**ASSIGNMENT**
Where a line of the material includes the string "figure", copy that line.
[RECORDED INFORMATION — start]
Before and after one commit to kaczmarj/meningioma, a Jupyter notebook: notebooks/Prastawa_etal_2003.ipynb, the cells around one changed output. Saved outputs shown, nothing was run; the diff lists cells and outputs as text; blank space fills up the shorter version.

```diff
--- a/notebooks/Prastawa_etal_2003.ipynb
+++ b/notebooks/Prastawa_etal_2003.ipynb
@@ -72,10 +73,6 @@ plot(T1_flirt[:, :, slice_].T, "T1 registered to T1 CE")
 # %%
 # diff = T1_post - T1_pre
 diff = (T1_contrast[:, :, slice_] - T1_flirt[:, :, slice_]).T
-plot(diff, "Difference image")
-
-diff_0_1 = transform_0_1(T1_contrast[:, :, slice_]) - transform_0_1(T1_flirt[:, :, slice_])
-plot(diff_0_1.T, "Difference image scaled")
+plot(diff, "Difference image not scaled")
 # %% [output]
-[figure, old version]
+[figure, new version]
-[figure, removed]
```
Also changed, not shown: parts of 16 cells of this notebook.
[RECORDED INFORMATION — finish]
**WRITTEN ANSWER**
-[figure, old version]
+[figure, new version]
-[figure, removed]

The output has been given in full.